◆ **Available data**:
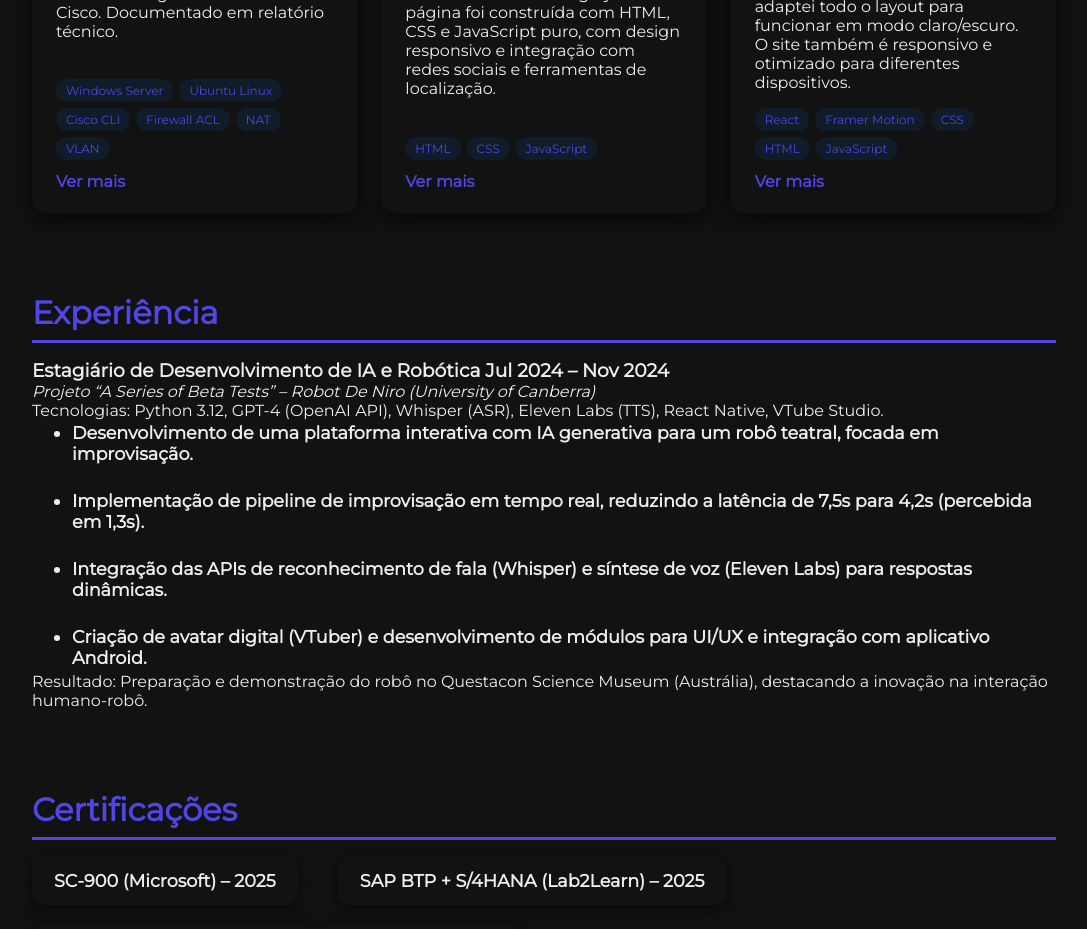
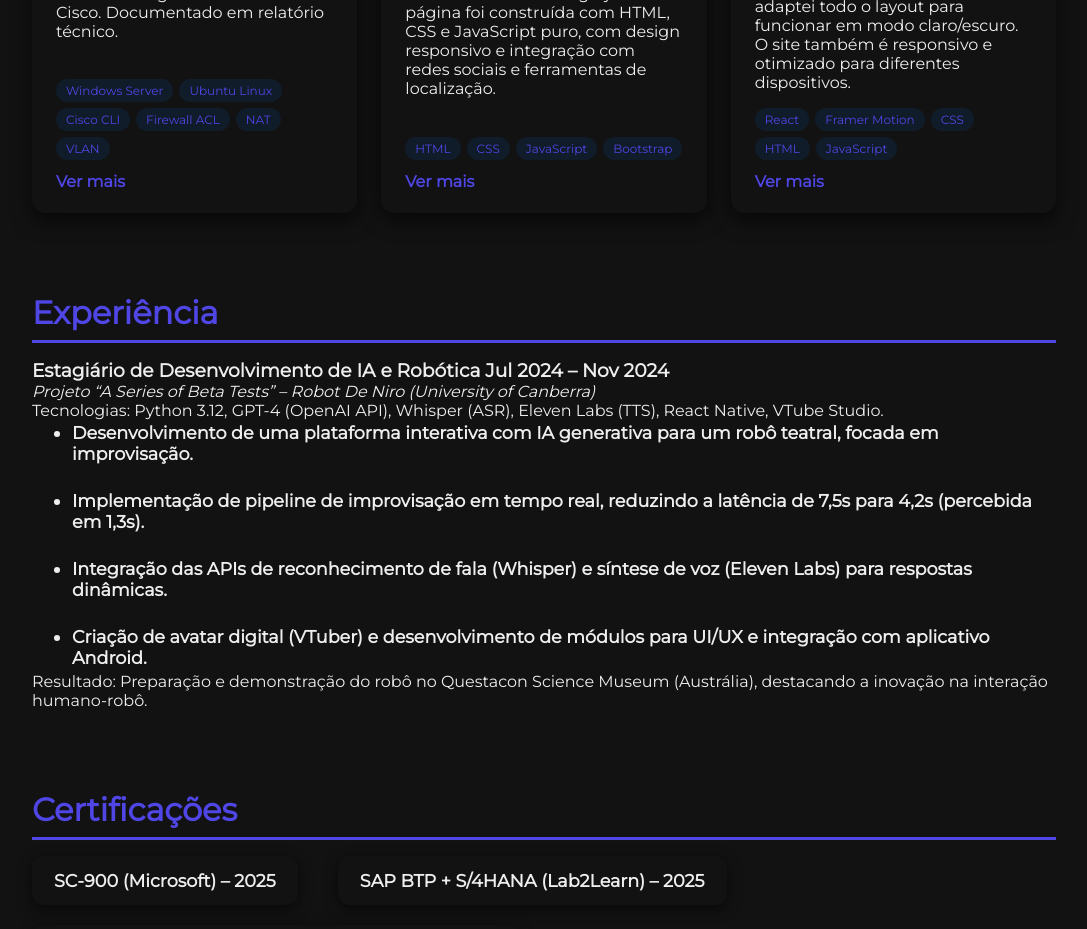
Before and after one commit to matheusnsp/Portfolio, a React (Vite) app: page / in a window 1280 px wide. Shown: the part 1440-2369 px from the top of the page, without its empty margins (96-1183 px from the left). Built offline with nearby package versions, Linux system fonts and the light colour scheme.

Commit message:
cv em ing adicionado

```diff
--- a/src/App.jsx
+++ b/src/App.jsx
@@ -82,7 +82,7 @@ export default function App() {
       ?`${import.meta.env.BASE_URL}logo_invbB.png`
       :`${import.meta.env.BASE_URL}logo_invbL.png`,
       link: "https://invbotafogo.com.br",
-      linguagens: ["HTML", "CSS", "JavaScript"],
+      linguagens: ["HTML", "CSS", "JavaScript", "Bootstrap"],
     },
     {
       titulo:
--- a/src/components/Contato.jsx
+++ b/src/components/Contato.jsx
@@ -94,13 +94,14 @@ export default function Contato({ language }) {
         </div>
         <div className="info-right">
         <a
-            href={`${import.meta.env.BASE_URL}cv-matheus-neves.pdf`}
+          href={`${import.meta.env.BASE_URL}${language === "pt" ? "cv-matheus-neves.pdf" : "resume-matheus-neves.pdf"}`}
           download
           className="download-btn"
         >
           <Download size={16} />
           <span>{language === "pt" ? "Baixar Currículo" : "Download Resume"}</span>
         </a>
+
         </div>
       </div>
     </motion.section>
```
Also changed, not shown: 2 other files (tests, documents, lock files or other folders). Lines whose indentation alone changed are shown as unchanged.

◆ **Exercise details**:
Although the records above include pictures, the copy must contain only their exact text.

◆ **Problem solution**:
Before and after one commit to matheusnsp/Portfolio, a React (Vite) app: page / in a window 1280 px wide. Shown: the part 1440-2369 px from the top of the page, without its empty margins (96-1183 px from the left). Built offline with nearby package versions, Linux system fonts and the light colour scheme.

Commit message:
cv em ing adicionado

```diff
--- a/src/App.jsx
+++ b/src/App.jsx
@@ -82,7 +82,7 @@ export default function App() {
       ?`${import.meta.env.BASE_URL}logo_invbB.png`
       :`${import.meta.env.BASE_URL}logo_invbL.png`,
       link: "https://invbotafogo.com.br",
-      linguagens: ["HTML", "CSS", "JavaScript"],
+      linguagens: ["HTML", "CSS", "JavaScript", "Bootstrap"],
     },
     {
       titulo:
--- a/src/components/Contato.jsx
+++ b/src/components/Contato.jsx
@@ -94,13 +94,14 @@ export default function Contato({ language }) {
         </div>
         <div className="info-right">
         <a
-            href={`${import.meta.env.BASE_URL}cv-matheus-neves.pdf`}
+          href={`${import.meta.env.BASE_URL}${language === "pt" ? "cv-matheus-neves.pdf" : "resume-matheus-neves.pdf"}`}
           download
           className="download-btn"
         >
           <Download size={16} />
           <span>{language === "pt" ? "Baixar Currículo" : "Download Resume"}</span>
         </a>
+
         </div>
       </div>
     </motion.section>
```
Also changed, not shown: 2 other files (tests, documents, lock files or other folders). Lines whose indentation alone changed are shown as unchanged.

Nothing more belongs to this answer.